Dystonia, the third most common movement disorder after tremor and Parkinson's disease, is characterized by involuntary muscle contractions that cause debilitating twisting movements and postures. Human functional imaging studies associate cerebellar hyperactivity with dystonia. Fan et al. explored the relationship between abnormal cerebellar excitation and dystonia to determine whether a nonspecific increase in excitability or specific pathways were involved with dystonia. Nonspecific increase in cerebellar excitability (induced by picrotoxin) was not associated with dystonia. Instead, α-amino-3-hydroxy-5-methyl-4-isoxazolepropionic acid (AMPA) (glutamate) receptor activation was necessary to evoke dystonia. AMPA agonists induced, antagonists reduced, and AMPA desensitization reduced dystonia. AMPA antagonists also reduced dystonia in the dystonic mouse mutant tottering, suggesting a link in other genetic models of dystonia. These animal studies, coupled with the results from imaging and blood flow studies, suggest a novel hypothesis that the increase in cerebellar signal observed in neuroimaging studies of patients with dystonia may be an indirect reflection of abnormal AMPA receptor activation. The obvious correlate of this hypothesis is that reducing AMPA receptor signaling by directly blocking AMPA receptors, promoting AMPA receptor desensitization or negative allosteric modulation of AMPA receptors, may prove useful in the treatment of dystonia.
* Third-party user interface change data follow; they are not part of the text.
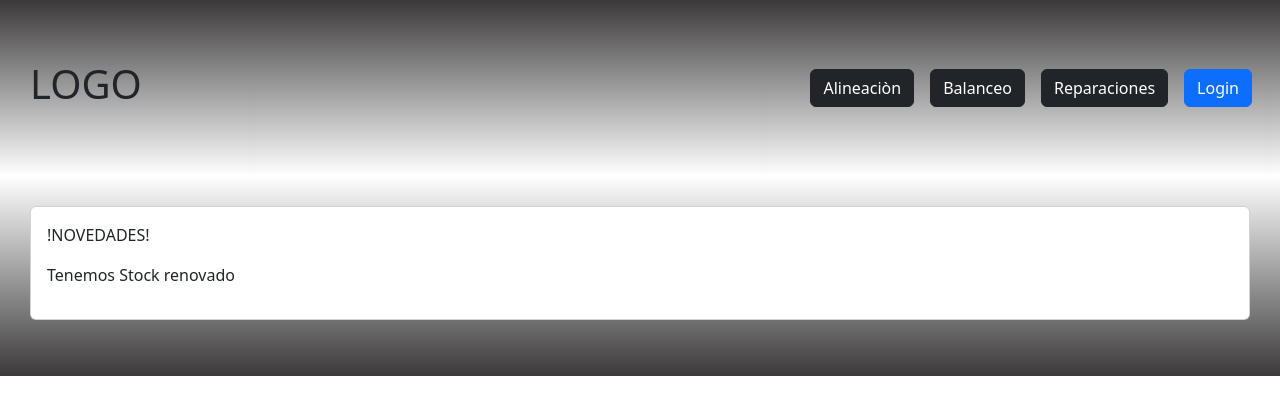
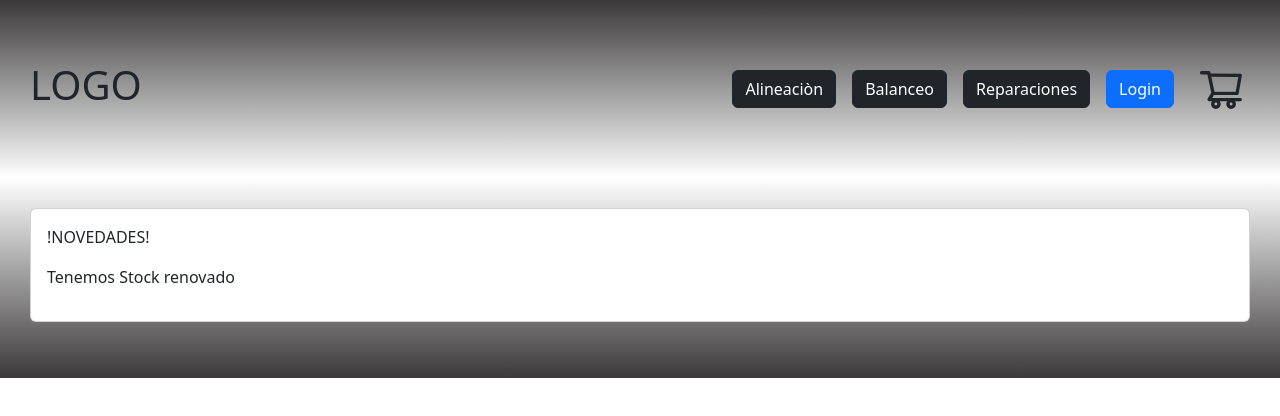
Before and after one commit to anthonydanieldasilva/ReactJs, a React (Create React App) app: page / in a window 1280 px wide. Shown: the top 416 px of the page. Built offline with nearby package versions, Linux system fonts and the light colour scheme.

Commit message:
Carro de compras en navBar

```diff
--- a/package.json
+++ b/package.json
@@ -10,6 +10,7 @@
     "react": "^18.2.0",
     "react-bootstrap": "^2.5.0",
     "react-dom": "^18.2.0",
+    "react-icons": "^4.4.0",
     "react-scripts": "5.0.1",
     "sass": "^1.54.4",
     "web-vitals": "^2.1.4"
--- a/src/components/CartWidget.css
+++ b/src/components/CartWidget.css
@@ -0,0 +1,3 @@
+.carroDeCompras{
+    padding: 15px;
+}
--- a/src/components/CartWidget.js
+++ b/src/components/CartWidget.js
@@ -0,0 +1,10 @@
+import './CartWidget.css'
+import { AiOutlineShoppingCart } from "react-icons/ai";
+
+export const CartWidget = () => {
+    return (
+        <div className='carroDeCompras'>
+            <AiOutlineShoppingCart size='3rem'/>
+        </div>
+    )
+}
--- a/src/components/NavBar.js
+++ b/src/components/NavBar.js
@@ -1,4 +1,5 @@
 import './NavBar.css'
+import { CartWidget } from './CartWidget'
 import Button from 'react-bootstrap/Button';
 
 
@@ -13,7 +14,9 @@ export const NavBar = () => {
                 <Button variant="dark m-2">Balanceo</Button>
                 <Button variant="dark m-2">Reparaciones</Button>
                 <Button variant="primary m-2">Login</Button>
+                <CartWidget />
             </nav>
+
         </div>
     )
 }
```
Also changed, not shown: 1 other file (tests, documents, lock files or other folders).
See article at J Pharmacol Exp Ther 2012, 340:733–741.
- Copyright © 2012 by The American Society for Pharmacology and Experimental Therapeutics